> **WHAT YOU WILL DO**
Every line of the records below that holds the word "FontWeight" belongs in the answer.

——

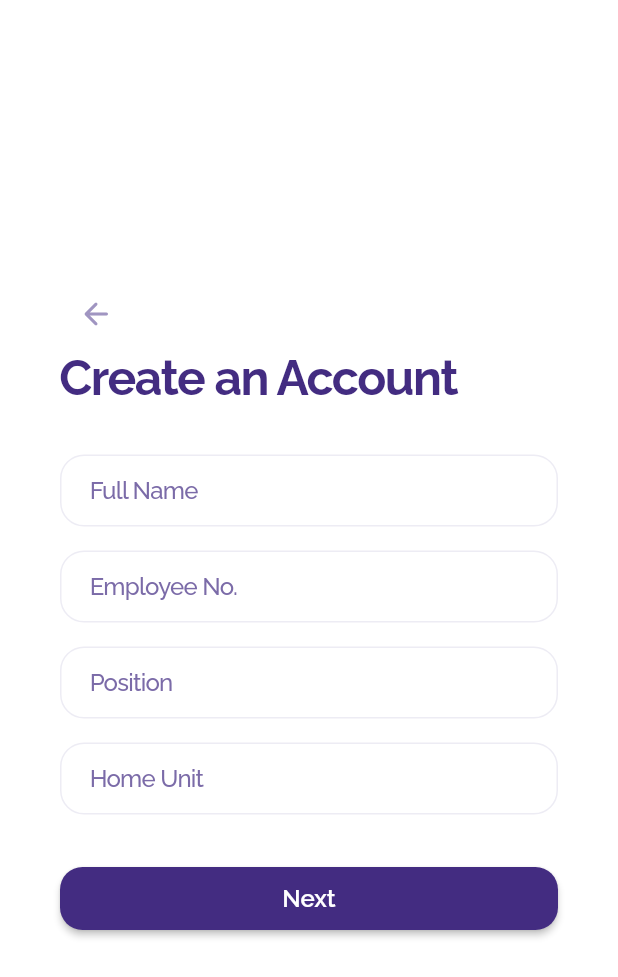
After one commit to jakiebravarian/Kumusta-HealthMonitoringApp, a Flutter app: the EmployeeSignupPage screen opened directly, on a phone screen of 412 x 824 dp. The commit adds this screen. Shown: the top 977 px of the screen. Run offline on Flutter 3.47's test engine with Material 2 defaults, Android fonts, the phone set to English and light mode, and no system bars; our stand-ins replace cloud_firestore, email_validator, firebase_auth, firebase_core, google_fonts, qr_flutter; accounts and stored records are empty.

Commit message:
feat: added: Employee_Hompage.dart and Employee_Signup.dart

```diff
--- /dev/null
+++ b/health_monitoring_app/lib/screens/Employee_SignupPage.dart
@@ -0,0 +1,227 @@
+// ignore_for_file: use_build_context_synchronously
+
+import 'package:flutter/material.dart';
+import 'package:email_validator/email_validator.dart';
+import 'package:project_app/models/user_model.dart';
+import 'package:project_app/providers/user_provider.dart';
+import 'package:project_app/screens/user_signUp/page2.dart';
+import 'package:provider/provider.dart';
+import 'package:google_fonts/google_fonts.dart';
+
+import 'package:project_app/models/admin_model.dart';
+
+import 'package:project_app/providers/admin_provider.dart';
+import 'package:project_app/providers/auth_provider.dart';
+
+class EmployeeSignupPage extends StatefulWidget {
+  const EmployeeSignupPage({super.key});
+  @override
+  _EmployeePageState createState() => _EmployeePageState();
+}
+
+class _EmployeePageState extends State<EmployeeSignupPage> {
+  @override
+  Widget build(BuildContext context) {
+    TextEditingController emailController = TextEditingController();
+    TextEditingController passwordController = TextEditingController();
+    TextEditingController nameController = TextEditingController();
+    TextEditingController empNoController = TextEditingController();
+    TextEditingController positionController = TextEditingController();
+    TextEditingController homeUnitController = TextEditingController();
+
+    final formKey = GlobalKey<FormState>();
+
+    TextFormField formFieldBuilder(controller, hintText, placeholder) {
+      return (TextFormField(
+        controller: controller,
+        decoration: InputDecoration(
+          hintText: hintText,
+        ),
+        validator: (value) {
+          if (value == null || value.isEmpty) {
+            return 'Please enter your $placeholder.';
+          }
+        },
+      ));
+    }
+
+    final email = TextFormField(
+        key: const Key('emailField'),
+        controller: emailController,
+        decoration: const InputDecoration(
+          hintText: "Email",
+        ),
+        validator: (value) {
+          if (value == null || value.isEmpty) {
+            return 'Please enter your email.';
+          } else if (!EmailValidator.validate(value)) {
+            return 'Invalid email address.';
+          }
+        });
+
+    final password = TextFormField(
+        key: const Key('pwField'),
+        controller: passwordController,
+        obscureText: true,
+        decoration: const InputDecoration(
+          hintText: 'Password',
+        ),
+        validator: (value) {
+          if (value == null || value.isEmpty) {
+            return 'Please enter your password.';
+          } else if (value.toString().length <= 6) {
+            return 'Weak password';
+          }
+        });
+
+    // final signupButton = Padding(
+    //   padding: const EdgeInsets.symmetric(vertical: 16.0),
+    //   child: ElevatedButton(
+    //     style: ElevatedButton.styleFrom(
+    //       backgroundColor: const Color(0xFF432C81),
+    //       minimumSize: const Size(327, 42),
+    //       shape: RoundedRectangleBorder(
+    //         borderRadius: BorderRadius.circular(15),
+    //       ),
+    //     ),
+    //     onPressed: () async {
+    //       if (formKey.currentState!.validate()) {
+    //         UserModel temp = UserModel(
+    //           email: emailController.text,
+    //           name: nameController.text,
+    //           empno: empNoController.text,
+    //           position: positionController.text,
+    //           homeUnit: homeUnitController.text,
+    //           usertype: "Admin",
+    //           isAdmin: true,
+    //           isQuarantined: false,
+    //           isUnderMonitoring: false,
+    //         );
+
+    //         String uid = await context
+    //             .read<AuthProvider>()
+    //             .signUp(emailController.text, passwordController.text);
+    //         temp.uid = uid;
+    //         context.read<UserProvider>().addUser(temp);
+    //         if (context.mounted) Navigator.pop(context);
+    //       }
+    //     },
+    //     child: Text(
+    //       "Sign Up",
+    //       style: GoogleFonts.raleway(
+    //           textStyle: const TextStyle(
+    //               color: Color(0xFFFFFFFF),
+    //               fontSize: 16,
+    //               fontWeight: FontWeight.w600)),
+    //     ),
+    //   ),
+    // );
+
+    final nextButton = Padding(
+      padding: const EdgeInsets.symmetric(vertical: 16.0),
+      child: ElevatedButton(
+        style: ElevatedButton.styleFrom(
+          backgroundColor: const Color(0xFF432C81),
+          minimumSize: const Size(327, 42),
+          shape: RoundedRectangleBorder(
+            borderRadius: BorderRadius.circular(15),
+          ),
+        ),
+        onPressed: () async {
+          if (formKey.currentState!.validate()) {
+            UserModel? admin = context.read<UserProvider>().getUser;
+            admin?.email = emailController.text;
+            admin?.name = nameController.text;
+            admin?.empno = empNoController.text;
+            admin?.position = positionController.text;
+            admin?.homeUnit = homeUnitController.text;
+            admin?.usertype = "Employee";
+            admin?.isAdmin = false;
+            admin?.isQuarantined = false;
+            admin?.isUnderMonitoring = false;
+
+            Navigator.of(context).push(
+              MaterialPageRoute(
+                builder: (context) => const UserSignupPage2(),
+              ),
+            );
+          }
+        },
+        child: Text('Next',
+            style: GoogleFonts.raleway(
+                textStyle: const TextStyle(
+                    color: Color(0xFFFFFFFF),
+                    fontSize: 16,
+                    fontWeight: FontWeight.w600))),
+      ),
+    );
+
+    final backButton = IconButton(
+      onPressed: () async {
+        Navigator.pop(context);
+      },
+      icon: const Icon(
+        Icons.arrow_back_rounded,
+        color: Color(0xFFA095C1),
+      ),
+    );
+
+    return Scaffold(
+      backgroundColor: Colors.white,
+      body: Form(
+        key: formKey,
+        child: Center(
+          child: ListView(
+            shrinkWrap: true,
+            padding: const EdgeInsets.only(left: 40.0, right: 40.0),
+            children: <Widget>[
+              Row(
+                mainAxisAlignment: MainAxisAlignment.start,
+                children: [backButton],
+              ),
+              Text(
+                "Create an Account",
+                style: GoogleFonts.raleway(
+                    textStyle: const TextStyle(
+                        color: Color(0xFF432C81),
+                        fontSize: 32,
+                        fontWeight: FontWeight.w700,
+                        letterSpacing: -1)),
+              ),
+              const SizedBox(
+                height: 32,
+              ),
+              formFieldBuilder(nameController, "Full Name", "name"),
+              const SizedBox(
+                height: 16,
+              ),
+              formFieldBuilder(
+                  empNoController, "Employee No.", "employee number"),
+              const SizedBox(
+                height: 16,
+              ),
+              formFieldBuilder(positionController, "Position", "position"),
+              const SizedBox(
+                height: 16,
+              ),
+              formFieldBuilder(homeUnitController, "Home Unit", "home unit"),
+              const SizedBox(
+                height: 16,
+              ),
+              nextButton,
+              // email,
+              // const SizedBox(
+              //   height: 16,
+              // ),
+              // password,
+              // const SizedBox(
+              //   height: 24,
+              // ),
+              // signupButton,
+            ],
+          ),
+        ),
+      ),
+    );
+  }
+}
--- a/health_monitoring_app/lib/screens/Homepage.dart
+++ b/health_monitoring_app/lib/screens/Homepage.dart
@@ -15,7 +15,7 @@ import 'package:project_app/screens/Entry.dart';
 import 'package:project_app/screens/ProfiePage.dart';
 import 'package:project_app/screens/login.dart';
 import 'package:provider/provider.dart';
-
+import 'Employee_Homepage.dart';
 import '../models/user_model.dart';
 
 import '../providers/auth_provider.dart';
@@ -250,7 +250,7 @@ class HomepageState extends State<Homepage> {
           if (user?.usertype == "Admin") {
             return const AdminHomepage();
           } else if (user?.usertype == "Employee") {
-            return const AdminHomepage();
+            return const EmployeeHomepage();
           }
           return Column(
             children: <Widget>[
--- a/health_monitoring_app/lib/screens/ProfiePage.dart
+++ b/health_monitoring_app/lib/screens/ProfiePage.dart
@@ -1,5 +1,3 @@
-import 'dart:js';
-
 import 'package:cloud_firestore/cloud_firestore.dart';
 import 'package:firebase_auth/firebase_auth.dart';
 import 'package:flutter/material.dart';
--- a/health_monitoring_app/lib/screens/QRCodeGenerator.dart
+++ b/health_monitoring_app/lib/screens/QRCodeGenerator.dart
@@ -3,6 +3,8 @@ import 'package:intl/intl.dart';
 import 'package:project_app/models/user_model.dart';
 import 'package:qr_flutter/qr_flutter.dart';
 
+
+//pass
 class QRCodeGenerator extends StatelessWidget {
   UserModel user;
 
--- a/health_monitoring_app/lib/screens/user_signUp/page3.dart
+++ b/health_monitoring_app/lib/screens/user_signUp/page3.dart
@@ -118,7 +118,7 @@ class _UserSignupPageState3 extends State<UserSignupPage3> {
                 mainAxisAlignment: MainAxisAlignment.start,
                 children: [backButton],
               ),
-              Text("Login Credentials",
+              Text("SignUp Credentials",
                   style: GoogleFonts.raleway(
                       textStyle: const TextStyle(
                           color: Color(0xFF432C81),
```
Also changed, not shown: health_monitoring_app/lib/screens/Employee_Homepage.dart (added, +250 -0 lines), health_monitoring_app/lib/screens/signup_login.dart (+10 -1 lines), health_monitoring_app/pubspec.lock.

——

> **SOLUTION FOR THIS PROBLEM**
+    //               fontWeight: FontWeight.w600)),
+                    fontWeight: FontWeight.w600))),
+                        fontWeight: FontWeight.w700,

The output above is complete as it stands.